Monday, June 25, 2012

Lightening Flashes: Crumbs

I've been out of town for the weekend, and very busy in general, so to get back into the swing of words, I'm participating in this month's Lightening Snippets at Scribblings of My Pen and Tappings of My Keyboard. This event is basically a flash-fiction challenge. The Anne-girl assigns us a picture and challenges us to write a section that sounds to have been pulled out of the center of a larger story. Good practice and all that, right?

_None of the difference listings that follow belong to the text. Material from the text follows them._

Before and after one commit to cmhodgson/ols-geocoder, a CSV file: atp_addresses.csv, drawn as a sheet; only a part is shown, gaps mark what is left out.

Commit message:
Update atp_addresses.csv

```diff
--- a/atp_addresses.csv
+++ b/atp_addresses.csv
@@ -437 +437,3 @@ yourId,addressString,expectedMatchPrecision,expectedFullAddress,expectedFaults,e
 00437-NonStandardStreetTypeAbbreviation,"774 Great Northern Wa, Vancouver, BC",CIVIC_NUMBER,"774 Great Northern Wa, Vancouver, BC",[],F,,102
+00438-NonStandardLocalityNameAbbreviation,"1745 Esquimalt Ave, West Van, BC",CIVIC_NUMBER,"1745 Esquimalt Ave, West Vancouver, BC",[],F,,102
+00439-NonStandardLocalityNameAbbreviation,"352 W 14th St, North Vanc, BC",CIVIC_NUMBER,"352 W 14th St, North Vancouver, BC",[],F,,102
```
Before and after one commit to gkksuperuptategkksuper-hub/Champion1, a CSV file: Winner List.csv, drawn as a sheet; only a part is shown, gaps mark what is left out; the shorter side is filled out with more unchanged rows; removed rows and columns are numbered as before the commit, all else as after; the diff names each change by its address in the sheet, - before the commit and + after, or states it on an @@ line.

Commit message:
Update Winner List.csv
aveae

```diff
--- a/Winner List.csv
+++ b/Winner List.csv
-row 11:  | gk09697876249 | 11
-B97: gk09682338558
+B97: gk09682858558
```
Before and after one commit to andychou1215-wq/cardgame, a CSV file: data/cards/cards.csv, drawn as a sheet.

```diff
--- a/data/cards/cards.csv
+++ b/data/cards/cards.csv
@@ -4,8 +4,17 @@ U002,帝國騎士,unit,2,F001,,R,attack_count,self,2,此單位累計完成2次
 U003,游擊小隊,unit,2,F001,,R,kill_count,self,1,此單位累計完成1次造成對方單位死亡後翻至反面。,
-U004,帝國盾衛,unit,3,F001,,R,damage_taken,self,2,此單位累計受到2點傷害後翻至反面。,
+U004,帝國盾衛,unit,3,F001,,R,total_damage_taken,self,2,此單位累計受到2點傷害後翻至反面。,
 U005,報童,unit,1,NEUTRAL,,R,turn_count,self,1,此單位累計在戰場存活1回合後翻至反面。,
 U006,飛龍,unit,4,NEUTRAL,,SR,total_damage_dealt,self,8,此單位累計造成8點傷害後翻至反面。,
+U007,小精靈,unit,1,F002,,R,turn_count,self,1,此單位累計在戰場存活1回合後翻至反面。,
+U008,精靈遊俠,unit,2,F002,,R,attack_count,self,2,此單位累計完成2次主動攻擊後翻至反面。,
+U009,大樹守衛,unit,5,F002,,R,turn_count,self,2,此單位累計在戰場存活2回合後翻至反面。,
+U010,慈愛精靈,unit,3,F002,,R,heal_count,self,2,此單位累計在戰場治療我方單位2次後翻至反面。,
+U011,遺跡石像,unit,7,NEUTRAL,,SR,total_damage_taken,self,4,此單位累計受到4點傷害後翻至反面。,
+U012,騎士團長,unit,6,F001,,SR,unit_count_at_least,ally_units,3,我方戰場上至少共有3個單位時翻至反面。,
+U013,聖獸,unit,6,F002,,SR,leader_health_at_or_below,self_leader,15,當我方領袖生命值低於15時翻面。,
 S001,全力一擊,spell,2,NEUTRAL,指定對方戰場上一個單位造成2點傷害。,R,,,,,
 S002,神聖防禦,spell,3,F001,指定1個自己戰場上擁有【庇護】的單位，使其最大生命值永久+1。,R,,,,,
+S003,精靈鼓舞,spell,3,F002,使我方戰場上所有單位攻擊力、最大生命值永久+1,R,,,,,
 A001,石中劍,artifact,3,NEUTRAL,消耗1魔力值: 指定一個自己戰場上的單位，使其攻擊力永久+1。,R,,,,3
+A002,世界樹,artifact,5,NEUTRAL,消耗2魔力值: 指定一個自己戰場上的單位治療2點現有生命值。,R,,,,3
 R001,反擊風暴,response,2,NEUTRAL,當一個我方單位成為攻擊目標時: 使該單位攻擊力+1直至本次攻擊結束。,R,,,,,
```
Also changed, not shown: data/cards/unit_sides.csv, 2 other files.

     Postcards were a marvelous invention. Some folk said they were the spawn of gossips and busybodies, but Harrison Jarvis thought of them as a godsend. Things weren't half as interesting in the Post Office as people thought; "Uncle Harry, tell us the news," the little Chirping Ones always said.
    Harrison Jarvis chuckled and slit the string holding together the day's mail with his rusty pocket-knife. Silly little Chirping Ones--silly little nephews and nieces who were good for nothing but stealing a man's heart out of his chest. No, the life of a post-master was ironically empty of crumbs to feed The Chirping Ones. Important correspondence, intrigues and scandals might slide through Mr. Jarvis' hands each moment of the day and he'd never know--people took such care sealing their letters. More's the pity.
    Mr. Jarvis shook his head and shuffled the drab mail into the worn, gray boxes. Seed catalogs for all the farming folk, and a package of Ginger's Optimistic Hair Dye for Mrs. Farquaharson. She bought it every six-month just as her hair was beginning to show indisputable signs of graying. Mr. Jarvis chucked the package into Mrs. Farquaharson's box and whistled an aimless tune. No. Not so much as a poppyseed to feed The Chirping Ones this evening. Pity, that. Mr. Jarvis took his duty as Uncle Harry warmly--he hated seeing the faces of The Chirping Ones turned away with reproof when he hadn't anything to feed them. But such was the life of a mailman in the United States Post Office. Privacy--bah. What the world needed was a few more tid-bits.
    But what was that? Mr. Jarvis' old heart beat a bit harder beneath his pocket-watch--beat nearly as fast as it had the day the Mayor had got a letter from the Governor--no, Mr. Jarvis' eyes had not deceived him. He pulled a slim post-card from the bottom of the mail-stack. The corners of his mouth crooked up into a leather-creased smile. A post-card, smelling of expensive cologne. The address written in a dashing, manly hand to one Miss Beatrice Lochlea--the beautiful Miss Beatrice who had a beau for every day of the week. Mr. Jarvis' keen and practiced eye scanned the small card, taking in  the few tender lines: love...eternal affection...Paris next spring...
    Oh yes. The Chirping Ones would be happy tonight.